__Itemized modification records__.
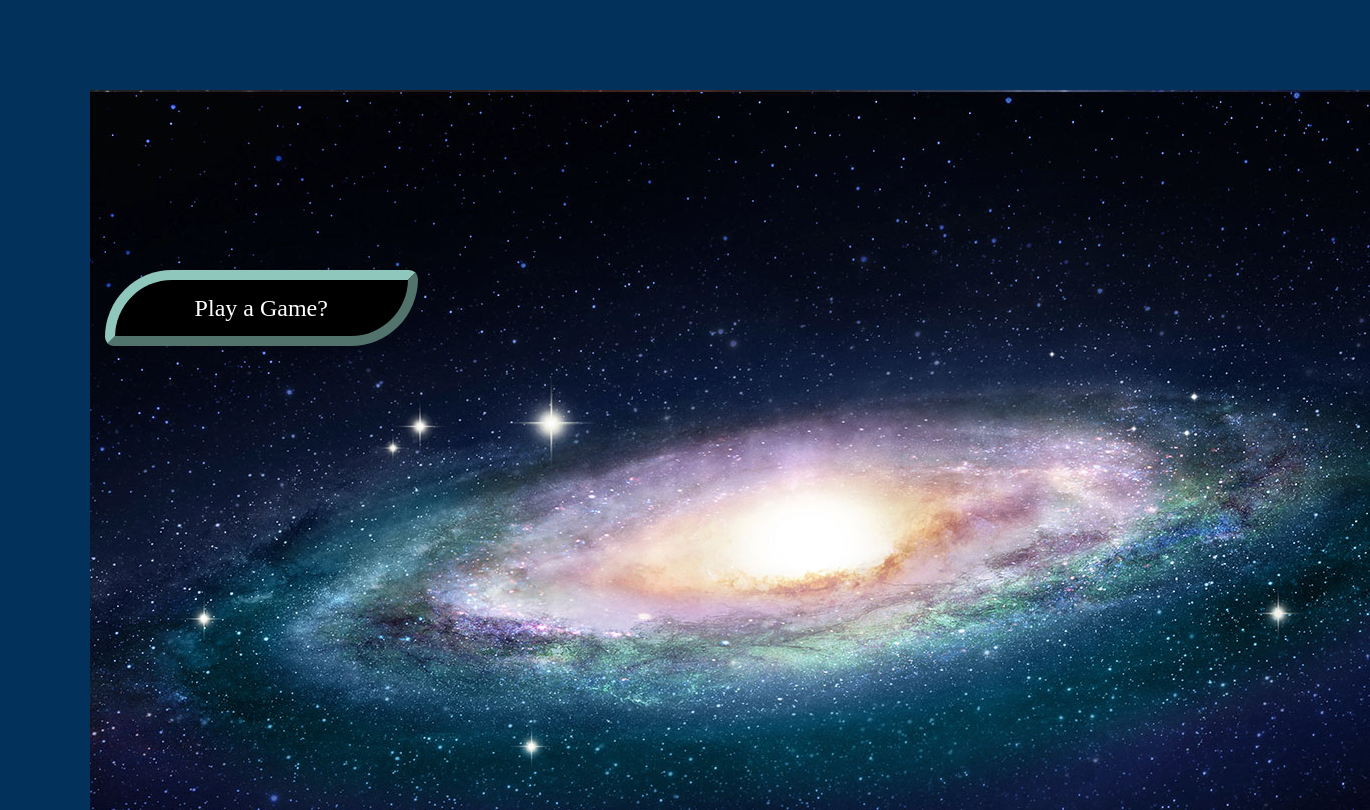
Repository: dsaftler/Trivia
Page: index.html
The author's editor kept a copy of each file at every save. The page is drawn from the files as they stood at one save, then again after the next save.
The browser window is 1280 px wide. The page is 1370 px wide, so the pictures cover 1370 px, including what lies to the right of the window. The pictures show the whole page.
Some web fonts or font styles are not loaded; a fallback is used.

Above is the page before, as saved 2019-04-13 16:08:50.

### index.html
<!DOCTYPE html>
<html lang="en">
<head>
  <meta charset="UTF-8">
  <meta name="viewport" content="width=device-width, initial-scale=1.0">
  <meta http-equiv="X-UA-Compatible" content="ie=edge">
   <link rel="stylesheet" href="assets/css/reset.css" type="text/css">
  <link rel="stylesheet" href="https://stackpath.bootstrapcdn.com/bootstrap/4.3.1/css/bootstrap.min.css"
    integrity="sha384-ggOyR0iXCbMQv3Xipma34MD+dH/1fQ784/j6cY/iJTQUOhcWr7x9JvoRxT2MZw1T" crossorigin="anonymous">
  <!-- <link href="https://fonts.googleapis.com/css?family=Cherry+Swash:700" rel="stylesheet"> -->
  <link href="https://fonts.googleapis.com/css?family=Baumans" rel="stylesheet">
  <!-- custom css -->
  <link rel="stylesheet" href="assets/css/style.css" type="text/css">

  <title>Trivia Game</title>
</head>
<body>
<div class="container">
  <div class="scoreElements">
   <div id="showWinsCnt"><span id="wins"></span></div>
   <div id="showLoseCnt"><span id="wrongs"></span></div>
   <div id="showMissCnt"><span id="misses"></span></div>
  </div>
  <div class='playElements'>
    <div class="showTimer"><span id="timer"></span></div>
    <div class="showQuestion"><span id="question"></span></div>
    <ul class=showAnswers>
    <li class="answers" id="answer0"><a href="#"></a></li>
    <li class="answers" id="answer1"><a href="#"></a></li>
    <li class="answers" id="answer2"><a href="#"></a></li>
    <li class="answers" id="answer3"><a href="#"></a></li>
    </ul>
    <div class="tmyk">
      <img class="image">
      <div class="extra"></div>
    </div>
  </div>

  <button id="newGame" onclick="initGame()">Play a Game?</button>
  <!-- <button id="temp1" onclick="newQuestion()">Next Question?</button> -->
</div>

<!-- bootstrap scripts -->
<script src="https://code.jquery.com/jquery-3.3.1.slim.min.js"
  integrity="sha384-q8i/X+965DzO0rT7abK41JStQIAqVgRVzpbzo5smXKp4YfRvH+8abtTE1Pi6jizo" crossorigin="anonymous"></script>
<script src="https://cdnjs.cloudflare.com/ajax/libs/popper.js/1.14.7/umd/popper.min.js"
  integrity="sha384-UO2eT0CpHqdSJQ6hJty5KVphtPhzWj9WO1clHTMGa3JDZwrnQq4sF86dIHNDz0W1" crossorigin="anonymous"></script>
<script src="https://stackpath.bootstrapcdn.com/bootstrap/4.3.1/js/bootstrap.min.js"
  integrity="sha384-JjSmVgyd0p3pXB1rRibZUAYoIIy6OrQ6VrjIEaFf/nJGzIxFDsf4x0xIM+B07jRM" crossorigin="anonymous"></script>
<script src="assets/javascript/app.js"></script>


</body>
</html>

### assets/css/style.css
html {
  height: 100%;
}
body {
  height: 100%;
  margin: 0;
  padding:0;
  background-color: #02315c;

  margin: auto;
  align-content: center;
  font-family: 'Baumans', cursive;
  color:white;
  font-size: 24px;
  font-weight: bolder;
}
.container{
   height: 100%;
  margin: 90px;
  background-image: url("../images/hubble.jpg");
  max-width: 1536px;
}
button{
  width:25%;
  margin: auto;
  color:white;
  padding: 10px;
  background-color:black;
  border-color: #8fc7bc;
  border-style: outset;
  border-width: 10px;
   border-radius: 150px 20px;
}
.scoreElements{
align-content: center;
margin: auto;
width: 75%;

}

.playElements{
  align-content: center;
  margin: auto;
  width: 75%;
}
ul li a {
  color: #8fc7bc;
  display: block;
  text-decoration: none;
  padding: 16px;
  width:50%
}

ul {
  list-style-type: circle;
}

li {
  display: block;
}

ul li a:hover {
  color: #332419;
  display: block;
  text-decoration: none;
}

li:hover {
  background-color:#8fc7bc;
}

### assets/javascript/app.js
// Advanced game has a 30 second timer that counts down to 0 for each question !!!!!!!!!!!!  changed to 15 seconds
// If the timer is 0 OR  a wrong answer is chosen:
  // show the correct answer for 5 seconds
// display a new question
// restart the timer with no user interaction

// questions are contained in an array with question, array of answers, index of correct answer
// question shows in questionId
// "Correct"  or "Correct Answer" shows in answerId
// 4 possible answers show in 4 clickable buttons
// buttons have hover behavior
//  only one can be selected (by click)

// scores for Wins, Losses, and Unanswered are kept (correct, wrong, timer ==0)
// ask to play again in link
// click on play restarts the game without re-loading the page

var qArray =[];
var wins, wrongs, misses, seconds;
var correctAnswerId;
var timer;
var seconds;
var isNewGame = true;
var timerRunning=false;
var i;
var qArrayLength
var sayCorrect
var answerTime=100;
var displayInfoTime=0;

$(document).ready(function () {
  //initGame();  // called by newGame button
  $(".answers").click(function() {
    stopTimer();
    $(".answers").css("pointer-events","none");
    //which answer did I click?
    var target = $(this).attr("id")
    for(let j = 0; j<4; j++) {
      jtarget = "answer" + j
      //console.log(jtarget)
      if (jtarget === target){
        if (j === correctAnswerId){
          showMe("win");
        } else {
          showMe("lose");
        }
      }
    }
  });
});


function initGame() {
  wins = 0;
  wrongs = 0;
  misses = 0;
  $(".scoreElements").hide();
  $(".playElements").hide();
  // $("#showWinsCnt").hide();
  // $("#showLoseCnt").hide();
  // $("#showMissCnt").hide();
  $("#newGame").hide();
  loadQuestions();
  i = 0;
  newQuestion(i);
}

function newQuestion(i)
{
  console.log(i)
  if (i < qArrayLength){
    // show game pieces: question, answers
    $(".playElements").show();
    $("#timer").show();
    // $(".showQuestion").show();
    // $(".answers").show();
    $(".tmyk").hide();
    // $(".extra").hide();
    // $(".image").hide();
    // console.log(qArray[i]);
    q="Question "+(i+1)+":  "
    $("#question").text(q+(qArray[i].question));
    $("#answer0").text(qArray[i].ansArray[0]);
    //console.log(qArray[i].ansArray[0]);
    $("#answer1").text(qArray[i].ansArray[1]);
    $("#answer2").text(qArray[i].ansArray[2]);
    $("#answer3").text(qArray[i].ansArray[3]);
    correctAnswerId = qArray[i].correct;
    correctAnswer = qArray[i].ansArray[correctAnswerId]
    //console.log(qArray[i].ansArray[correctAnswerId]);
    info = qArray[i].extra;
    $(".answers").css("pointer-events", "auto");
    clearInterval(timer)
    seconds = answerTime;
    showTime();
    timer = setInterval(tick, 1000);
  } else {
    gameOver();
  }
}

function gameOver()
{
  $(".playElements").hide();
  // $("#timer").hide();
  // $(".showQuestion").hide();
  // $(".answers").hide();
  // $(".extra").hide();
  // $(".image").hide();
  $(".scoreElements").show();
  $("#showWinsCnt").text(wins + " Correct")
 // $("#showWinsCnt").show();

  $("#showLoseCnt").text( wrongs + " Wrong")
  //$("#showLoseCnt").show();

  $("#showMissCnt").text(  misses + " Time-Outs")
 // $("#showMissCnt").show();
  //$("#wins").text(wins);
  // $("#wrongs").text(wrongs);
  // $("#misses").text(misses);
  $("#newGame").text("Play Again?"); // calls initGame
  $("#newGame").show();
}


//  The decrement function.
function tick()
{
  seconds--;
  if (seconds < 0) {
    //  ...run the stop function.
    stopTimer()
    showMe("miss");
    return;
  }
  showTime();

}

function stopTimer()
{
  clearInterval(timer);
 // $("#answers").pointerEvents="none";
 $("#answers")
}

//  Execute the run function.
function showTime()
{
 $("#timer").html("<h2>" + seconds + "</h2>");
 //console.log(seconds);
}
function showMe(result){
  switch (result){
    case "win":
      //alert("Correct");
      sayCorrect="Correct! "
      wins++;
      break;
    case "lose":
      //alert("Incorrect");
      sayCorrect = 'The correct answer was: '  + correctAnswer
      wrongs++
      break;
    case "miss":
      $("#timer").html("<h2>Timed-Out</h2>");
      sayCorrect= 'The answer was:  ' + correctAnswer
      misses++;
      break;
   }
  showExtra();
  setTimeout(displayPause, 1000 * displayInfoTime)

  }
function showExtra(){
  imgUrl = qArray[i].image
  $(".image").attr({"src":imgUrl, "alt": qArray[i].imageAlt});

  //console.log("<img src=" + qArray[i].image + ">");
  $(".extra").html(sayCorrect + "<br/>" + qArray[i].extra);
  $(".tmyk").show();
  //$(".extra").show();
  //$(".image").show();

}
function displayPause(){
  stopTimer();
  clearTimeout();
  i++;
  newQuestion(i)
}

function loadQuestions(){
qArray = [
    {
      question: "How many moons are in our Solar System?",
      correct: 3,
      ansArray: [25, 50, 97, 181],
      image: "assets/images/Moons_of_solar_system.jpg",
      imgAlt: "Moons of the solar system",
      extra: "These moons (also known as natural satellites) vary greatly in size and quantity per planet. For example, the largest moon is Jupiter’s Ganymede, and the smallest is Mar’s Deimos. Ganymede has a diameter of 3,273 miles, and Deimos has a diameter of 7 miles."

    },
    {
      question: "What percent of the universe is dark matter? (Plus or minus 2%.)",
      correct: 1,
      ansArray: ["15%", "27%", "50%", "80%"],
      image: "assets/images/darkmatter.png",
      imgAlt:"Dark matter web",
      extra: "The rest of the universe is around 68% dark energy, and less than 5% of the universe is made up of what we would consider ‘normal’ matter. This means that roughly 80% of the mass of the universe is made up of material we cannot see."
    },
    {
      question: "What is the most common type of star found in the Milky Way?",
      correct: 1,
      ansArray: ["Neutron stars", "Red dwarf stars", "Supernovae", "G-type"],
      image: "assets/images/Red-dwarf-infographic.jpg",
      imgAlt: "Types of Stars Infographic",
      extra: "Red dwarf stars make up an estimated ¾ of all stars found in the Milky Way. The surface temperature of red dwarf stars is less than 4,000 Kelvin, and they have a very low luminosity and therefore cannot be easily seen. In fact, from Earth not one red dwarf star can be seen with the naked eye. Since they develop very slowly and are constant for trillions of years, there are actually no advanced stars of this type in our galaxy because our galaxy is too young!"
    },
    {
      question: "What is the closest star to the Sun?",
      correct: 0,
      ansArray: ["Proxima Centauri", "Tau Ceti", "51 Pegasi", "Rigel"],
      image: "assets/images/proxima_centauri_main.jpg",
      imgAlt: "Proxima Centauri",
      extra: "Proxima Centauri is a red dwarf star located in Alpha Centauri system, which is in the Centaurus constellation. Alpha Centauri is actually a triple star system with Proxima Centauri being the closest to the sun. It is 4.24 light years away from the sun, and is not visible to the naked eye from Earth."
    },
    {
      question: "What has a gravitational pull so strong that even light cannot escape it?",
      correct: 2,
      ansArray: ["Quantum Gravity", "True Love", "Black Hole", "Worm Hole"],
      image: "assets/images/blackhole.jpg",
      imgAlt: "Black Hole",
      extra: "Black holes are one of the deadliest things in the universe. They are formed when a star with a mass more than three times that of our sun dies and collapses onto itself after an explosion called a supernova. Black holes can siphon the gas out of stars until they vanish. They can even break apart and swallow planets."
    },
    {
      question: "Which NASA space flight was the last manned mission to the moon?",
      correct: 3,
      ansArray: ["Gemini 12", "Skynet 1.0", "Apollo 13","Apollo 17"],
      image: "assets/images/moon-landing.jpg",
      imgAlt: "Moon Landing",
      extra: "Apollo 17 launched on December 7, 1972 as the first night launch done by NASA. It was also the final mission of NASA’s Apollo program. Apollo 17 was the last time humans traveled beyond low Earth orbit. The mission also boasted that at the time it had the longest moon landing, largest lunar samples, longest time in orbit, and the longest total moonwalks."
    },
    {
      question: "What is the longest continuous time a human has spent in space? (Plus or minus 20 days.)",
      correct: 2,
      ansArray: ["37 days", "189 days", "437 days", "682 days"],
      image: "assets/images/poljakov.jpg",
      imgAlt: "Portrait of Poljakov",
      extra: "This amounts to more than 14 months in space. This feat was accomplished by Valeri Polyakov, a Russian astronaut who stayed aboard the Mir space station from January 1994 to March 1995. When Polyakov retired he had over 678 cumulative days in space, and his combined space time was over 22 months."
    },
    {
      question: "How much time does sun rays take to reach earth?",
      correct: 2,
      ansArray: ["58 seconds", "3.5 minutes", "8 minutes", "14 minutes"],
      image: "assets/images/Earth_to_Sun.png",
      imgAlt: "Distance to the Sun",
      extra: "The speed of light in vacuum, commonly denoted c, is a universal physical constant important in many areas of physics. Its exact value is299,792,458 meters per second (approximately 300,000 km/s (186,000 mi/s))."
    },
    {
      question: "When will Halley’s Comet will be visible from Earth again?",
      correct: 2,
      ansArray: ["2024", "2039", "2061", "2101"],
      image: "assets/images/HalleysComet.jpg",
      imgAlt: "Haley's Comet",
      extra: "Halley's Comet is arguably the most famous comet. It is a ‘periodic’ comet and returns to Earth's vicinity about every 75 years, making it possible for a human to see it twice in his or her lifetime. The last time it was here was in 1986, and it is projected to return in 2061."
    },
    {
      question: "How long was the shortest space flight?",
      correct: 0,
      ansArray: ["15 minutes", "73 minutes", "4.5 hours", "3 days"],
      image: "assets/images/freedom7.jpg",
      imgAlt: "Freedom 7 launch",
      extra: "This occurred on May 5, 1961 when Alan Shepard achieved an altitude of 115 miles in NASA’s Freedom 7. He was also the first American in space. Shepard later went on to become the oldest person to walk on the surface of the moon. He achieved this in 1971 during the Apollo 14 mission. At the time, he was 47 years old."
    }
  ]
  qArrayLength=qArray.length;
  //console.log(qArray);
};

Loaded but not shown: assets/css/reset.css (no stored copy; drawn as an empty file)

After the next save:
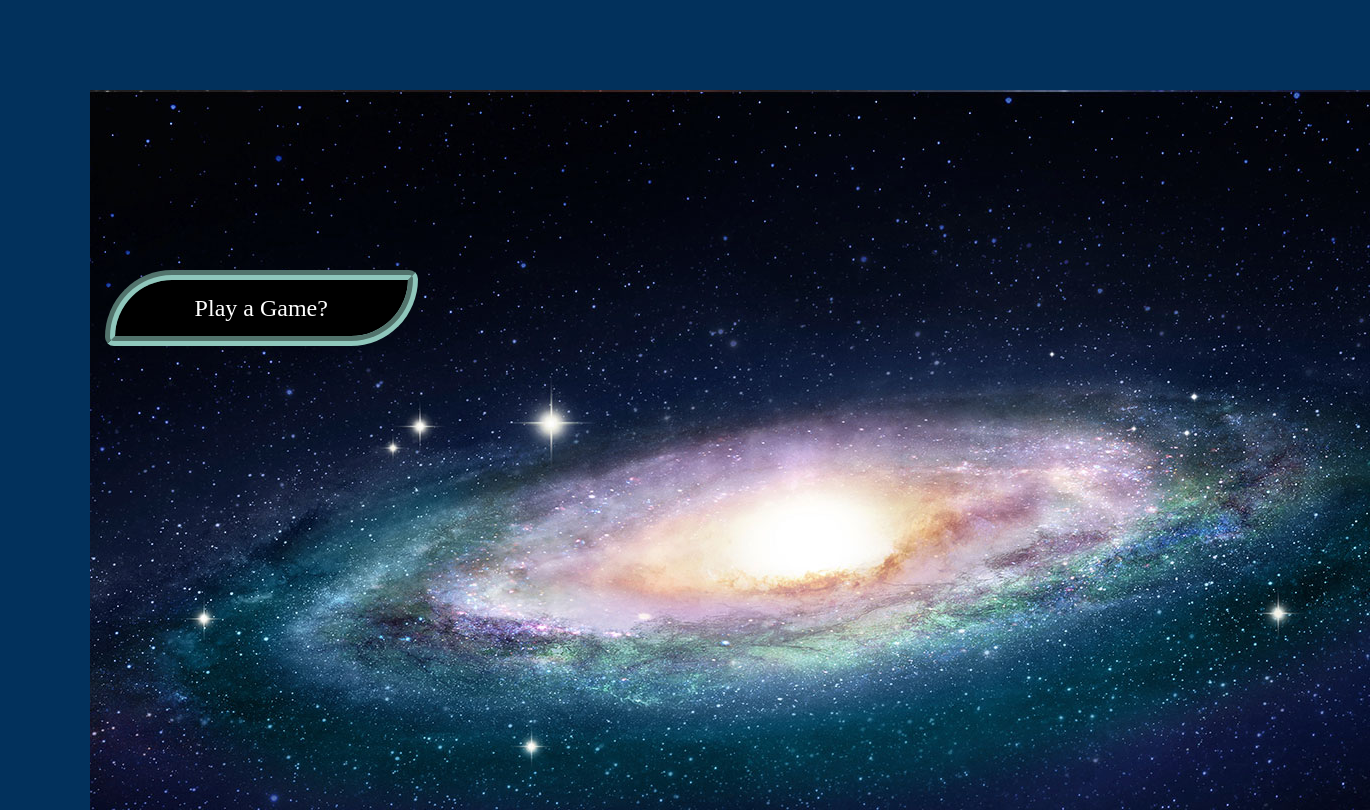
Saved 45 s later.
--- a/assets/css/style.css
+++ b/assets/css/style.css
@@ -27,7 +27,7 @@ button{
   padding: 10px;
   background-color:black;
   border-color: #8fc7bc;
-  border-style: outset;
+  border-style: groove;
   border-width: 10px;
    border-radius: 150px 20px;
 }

* * *

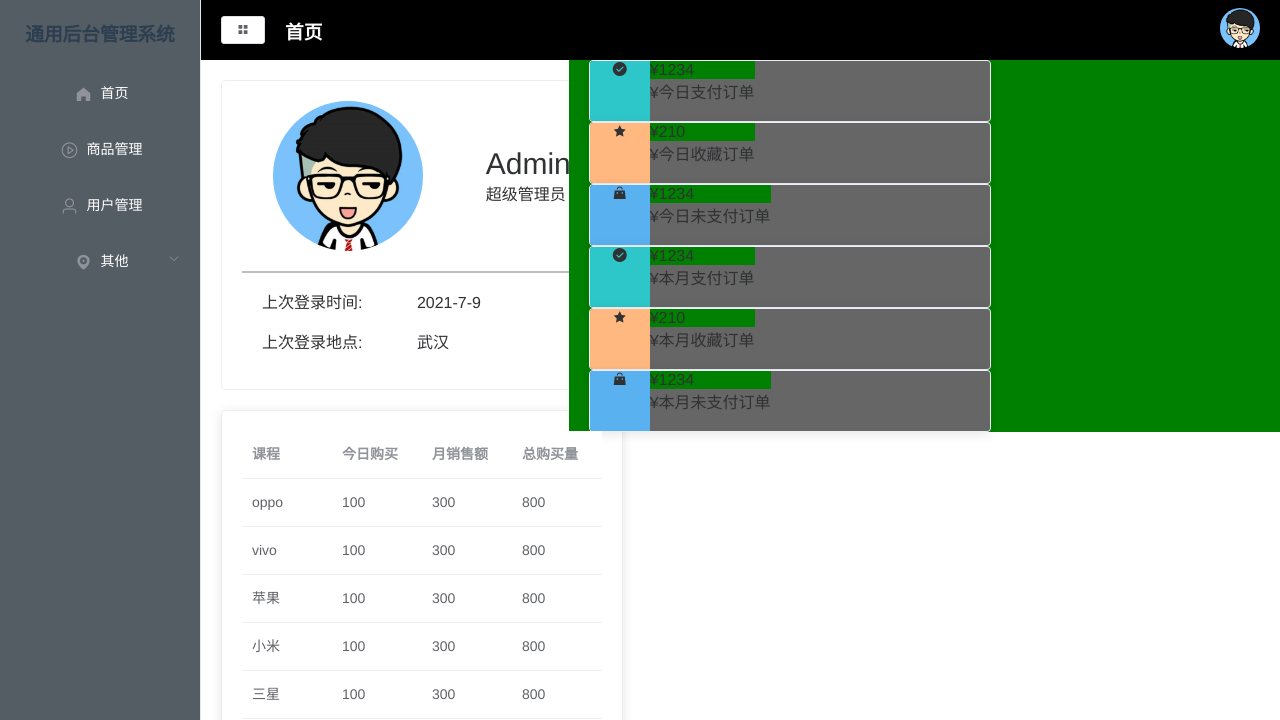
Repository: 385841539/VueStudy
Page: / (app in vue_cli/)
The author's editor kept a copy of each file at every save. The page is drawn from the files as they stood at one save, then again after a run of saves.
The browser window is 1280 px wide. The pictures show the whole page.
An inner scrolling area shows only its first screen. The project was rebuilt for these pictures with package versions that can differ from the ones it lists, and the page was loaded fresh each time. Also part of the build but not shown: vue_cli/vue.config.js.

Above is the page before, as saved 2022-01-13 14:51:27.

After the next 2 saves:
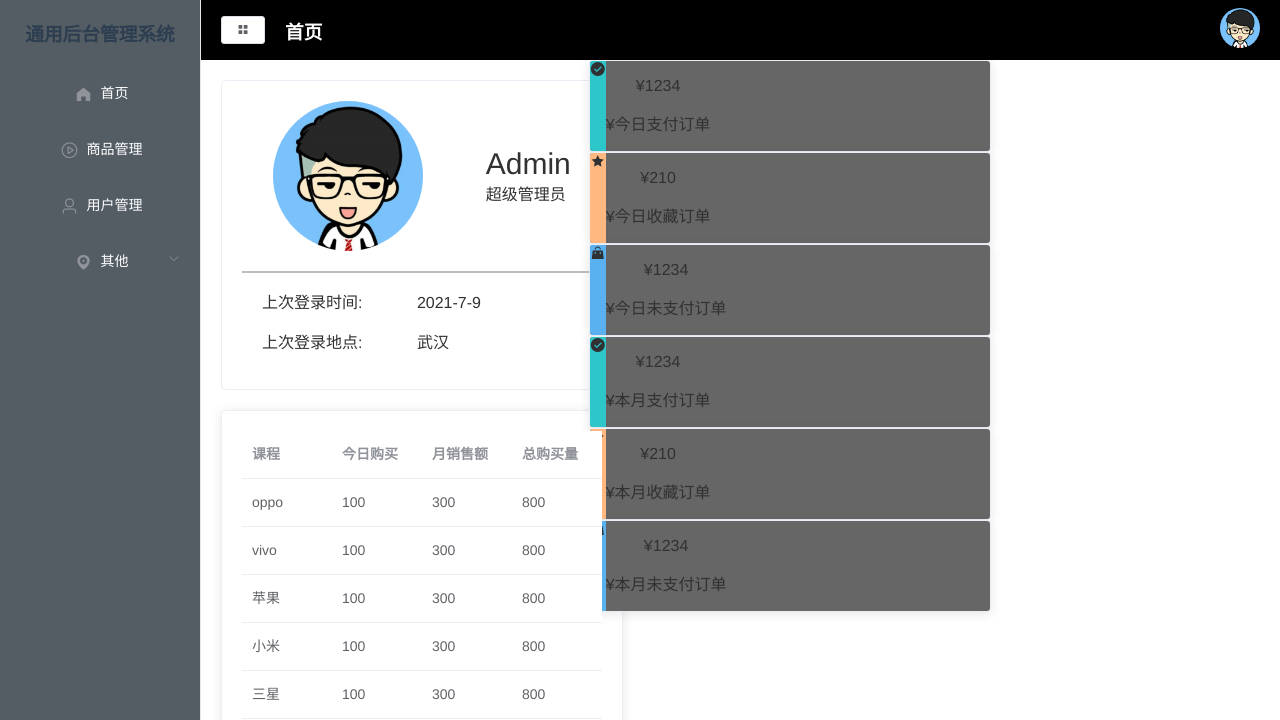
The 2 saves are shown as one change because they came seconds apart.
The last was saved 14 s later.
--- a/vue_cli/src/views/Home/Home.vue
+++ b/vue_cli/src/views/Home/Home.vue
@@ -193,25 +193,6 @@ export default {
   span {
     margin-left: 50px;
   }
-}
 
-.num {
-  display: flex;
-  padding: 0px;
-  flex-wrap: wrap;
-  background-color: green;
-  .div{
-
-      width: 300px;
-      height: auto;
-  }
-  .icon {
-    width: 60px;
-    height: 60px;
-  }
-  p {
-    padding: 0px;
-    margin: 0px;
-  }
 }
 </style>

__WHAT YOU ARE ASKED TO DO__. Wherever the word "link" appears in a line of the data, copy that line.

__REPLY__.
   <link rel="stylesheet" href="assets/css/reset.css" type="text/css">
  <link rel="stylesheet" href="https://stackpath.bootstrapcdn.com/bootstrap/4.3.1/css/bootstrap.min.css"
  <!-- <link href="https://fonts.googleapis.com/css?family=Cherry+Swash:700" rel="stylesheet"> -->
  <link href="https://fonts.googleapis.com/css?family=Baumans" rel="stylesheet">
  <link rel="stylesheet" href="assets/css/style.css" type="text/css">
// ask to play again in link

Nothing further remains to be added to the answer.